**EXERCISE BRIEF**
Go through the data below and count every line that has the word "runs". Return only the count.

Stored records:
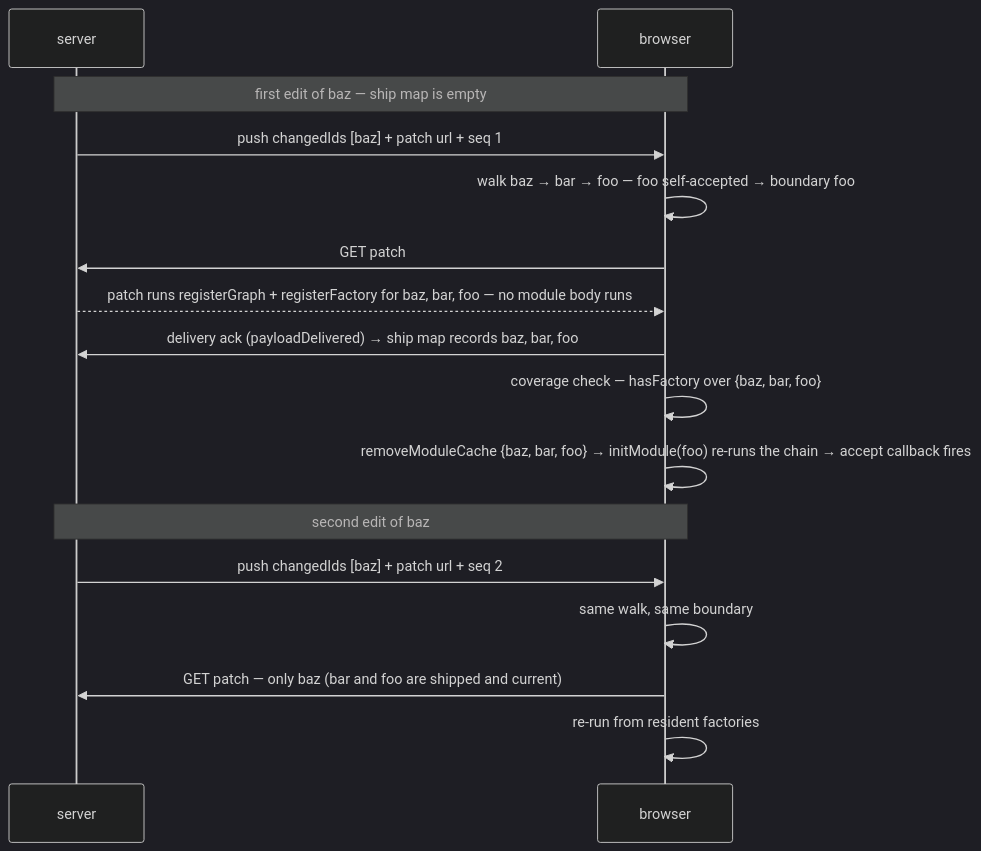
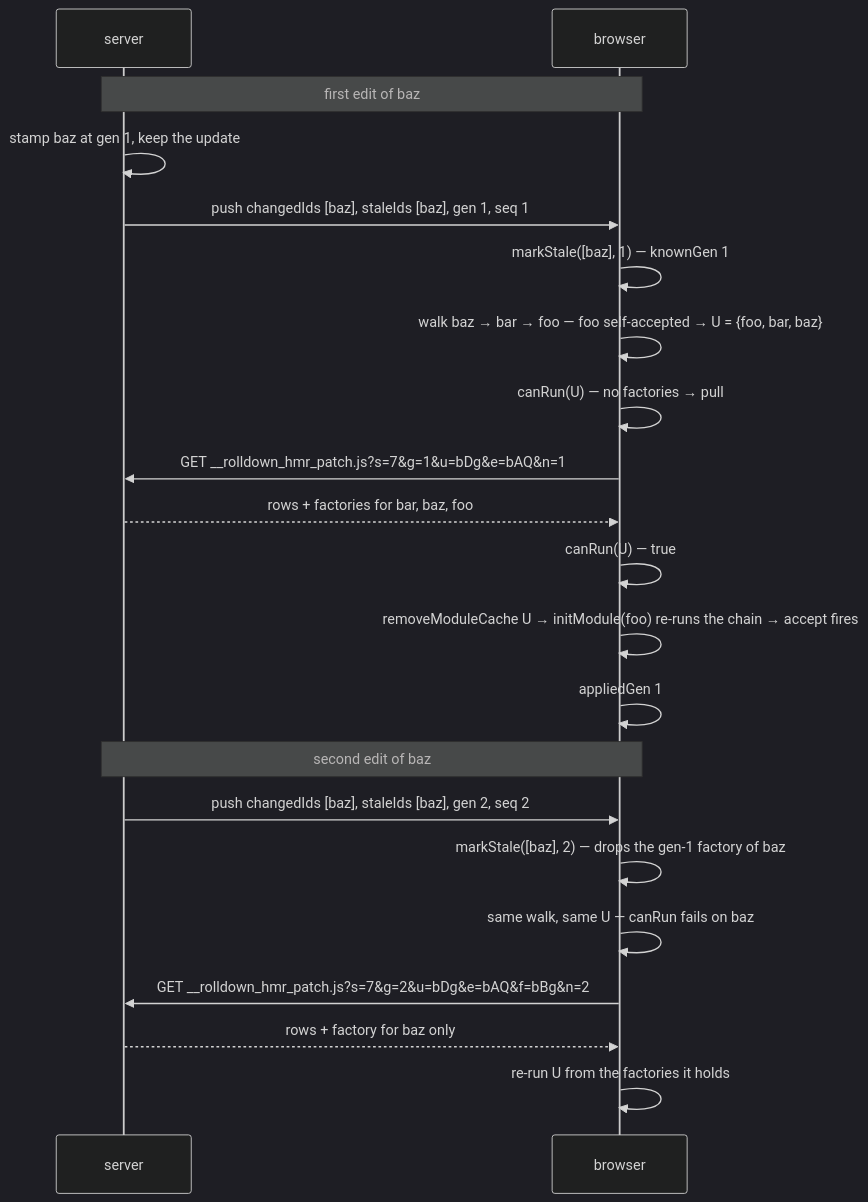
One commit to rolldown/rolldown changed the third of 3 diagrams in internal-docs/hmr/design.md. Above: the diagram before and after it, drawn with Mermaid (dark theme). The commit also changed other lines of this file and 194 other files, not shown here.

Commit message:
feat(dev): pull-based HMR delivery

````diff
--- a/internal-docs/hmr/design.md
+++ b/internal-docs/hmr/design.md
@@ -404,18 +812,23 @@
 ```mermaid
 sequenceDiagram
   participant S as server
   participant B as browser
-  Note over S,B: first edit of baz — ship map is empty
-  S->>B: push changedIds [baz] + patch url + seq 1
-  B->>B: walk baz → bar → foo — foo self-accepted → boundary foo
-  B->>S: GET patch
-  S-->>B: patch runs registerGraph + registerFactory for baz, bar, foo — no module body runs
-  B->>S: delivery ack (payloadDelivered) → ship map records baz, bar, foo
-  B->>B: coverage check — hasFactory over {baz, bar, foo}
-  B->>B: removeModuleCache {baz, bar, foo} → initModule(foo) re-runs the chain → accept callback fires
+  Note over S,B: first edit of baz
+  S->>S: stamp baz at gen 1, keep the update
+  S->>B: push changedIds [baz], staleIds [baz], gen 1, seq 1
+  B->>B: markStale([baz], 1) — knownGen 1
+  B->>B: walk baz → bar → foo — foo self-accepted → U = {foo, bar, baz}
+  B->>B: canRun(U) — no factories → pull
+  B->>S: GET __rolldown_hmr_patch.js?s=7&g=1&u=bDg&e=bAQ&n=1
+  S-->>B: rows + factories for bar, baz, foo
+  B->>B: canRun(U) — true
+  B->>B: removeModuleCache U → initModule(foo) re-runs the chain → accept fires
+  B->>B: appliedGen 1
   Note over S,B: second edit of baz
-  S->>B: push changedIds [baz] + patch url + seq 2
-  B->>B: same walk, same boundary
-  B->>S: GET patch — only baz (bar and foo are shipped and current)
-  B->>B: re-run from resident factories
+  S->>B: push changedIds [baz], staleIds [baz], gen 2, seq 2
+  B->>B: markStale([baz], 2) — drops the gen-1 factory of baz
+  B->>B: same walk, same U — canRun fails on baz
+  B->>S: GET __rolldown_hmr_patch.js?s=7&g=2&u=bDg&e=bAQ&f=bBg&n=2
+  S-->>B: rows + factory for baz only
+  B->>B: re-run U from the factories it holds
 ```
````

**RESPONSE BOX**
3